[Extracted records]
★ ★ ★ ★ ★
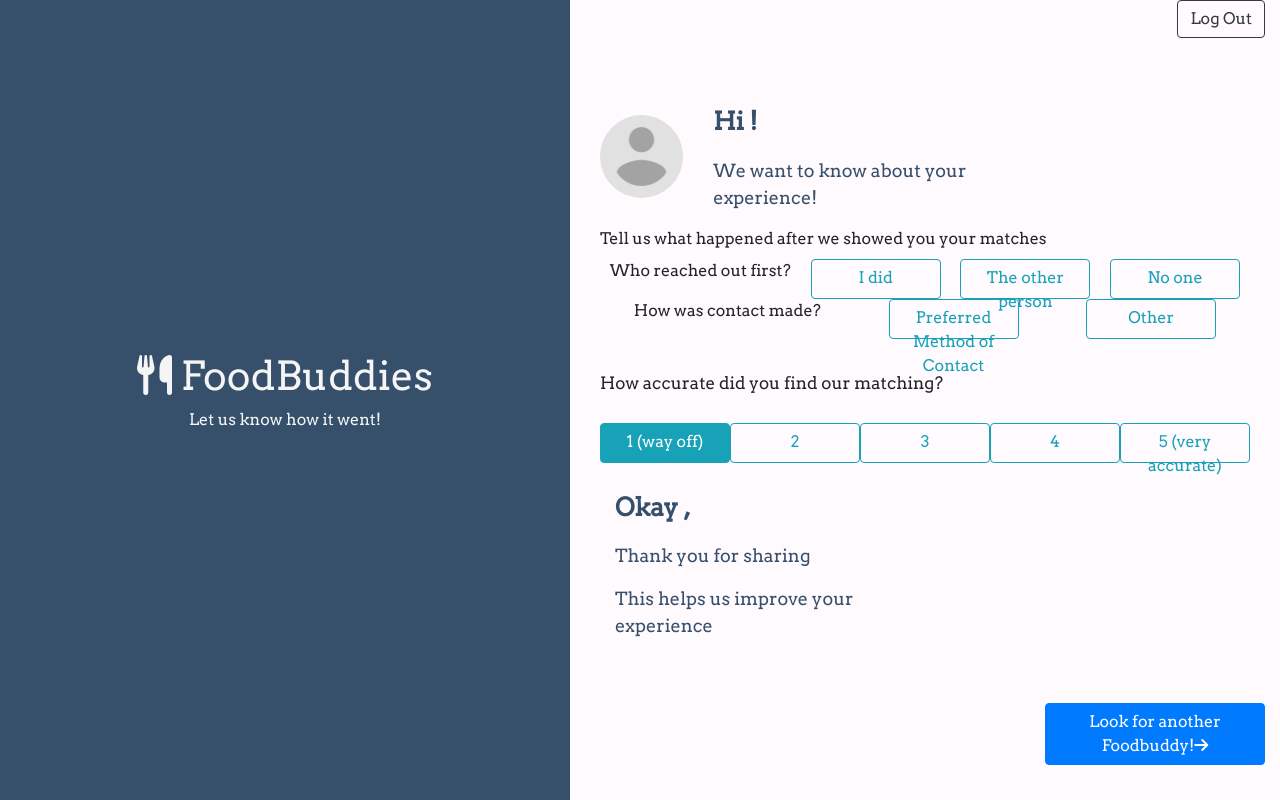
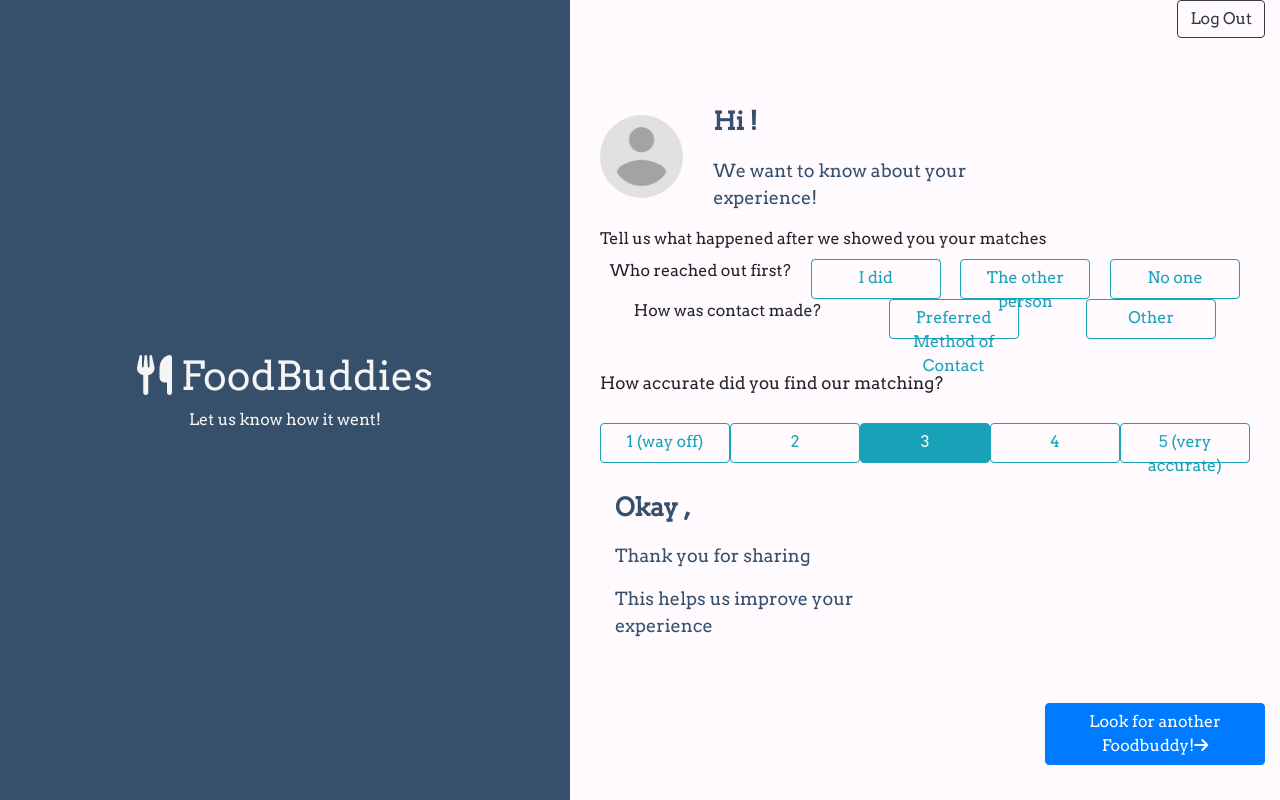
Before and after one commit to minerva-schools/cs162-food-buddies, a Flask app: template web/templates/followup.html in a window 1280 px wide. Run offline with Flask 2, Linux system fonts and the light colour scheme; the template is opened without the code that fills it, so the values that code supplies are empty; some libraries are stand-ins or nearby versions.

Commit message:
same followup.html changes as dev
For the followup.html files to match

```diff
--- a/web/templates/followup.html
+++ b/web/templates/followup.html
@@ -93,13 +93,13 @@
                             <label class="foodTime">How accurate did you find our matching?</label>
                             <div class="btn-group-toggle foodTime d-flex justify-content-around" data-toggle="buttons">
                                 <label class="btn btn-outline-info radioButton active">
-                                <input type="radio" name="mealTime" value="1" autocomplete="off" checked> 1 (way off)
+                                <input type="radio" name="accuracy" value="1" autocomplete="off"> 1 (way off)
                                 </label>
                                 <label class="btn btn-outline-info radioButton">
                                 <input type="radio" name="mealTime" value="2" autocomplete="off"> 2
                                 </label>
                                 <label class="btn btn-outline-info radioButton">
-                                <input type="radio" name="mealTime" value="3" autocomplete="off"> 3
+                                <input type="radio" name="mealTime" value="3" autocomplete="off" checked> 3
                                 </label>
                                 <label class="btn btn-outline-info radioButton">
                                 <input type="radio" name="mealTime" value="4" autocomplete="off"> 4
@@ -117,11 +117,8 @@
                                 <p id="subtitle">This helps us improve your experience</p>
                             </div>
 
-                            <div>
-                            <form action="{{ url_for('main_route.followup') }}" method="POST">
-                                <div class="row d-flex justify-content-end" data-toggle="buttons">
-                                    <form class="form-inline" action="{{ url_for('main_route.followup') }}"></form>
-                                    <button type="submit" class="btn btn-primary mb-4" id="nextButton">Look for another Foodbuddy!<i class="fas fa-arrow-right"></i></button>
+                            <div class="row d-flex justify-content-end" data-toggle="buttons">
+                                <button type="submit" class="btn btn-primary mb-4" id="nextButton">Look for another Foodbuddy!<i class="fas fa-arrow-right"></i></button>
                             </div>
 
                         </form>
```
★ ★ ★ ★ ★
**Work to be completed:** State the count of lines in the data holding the word "mealTime", adding nothing to it.

**Result of the exercise:** 5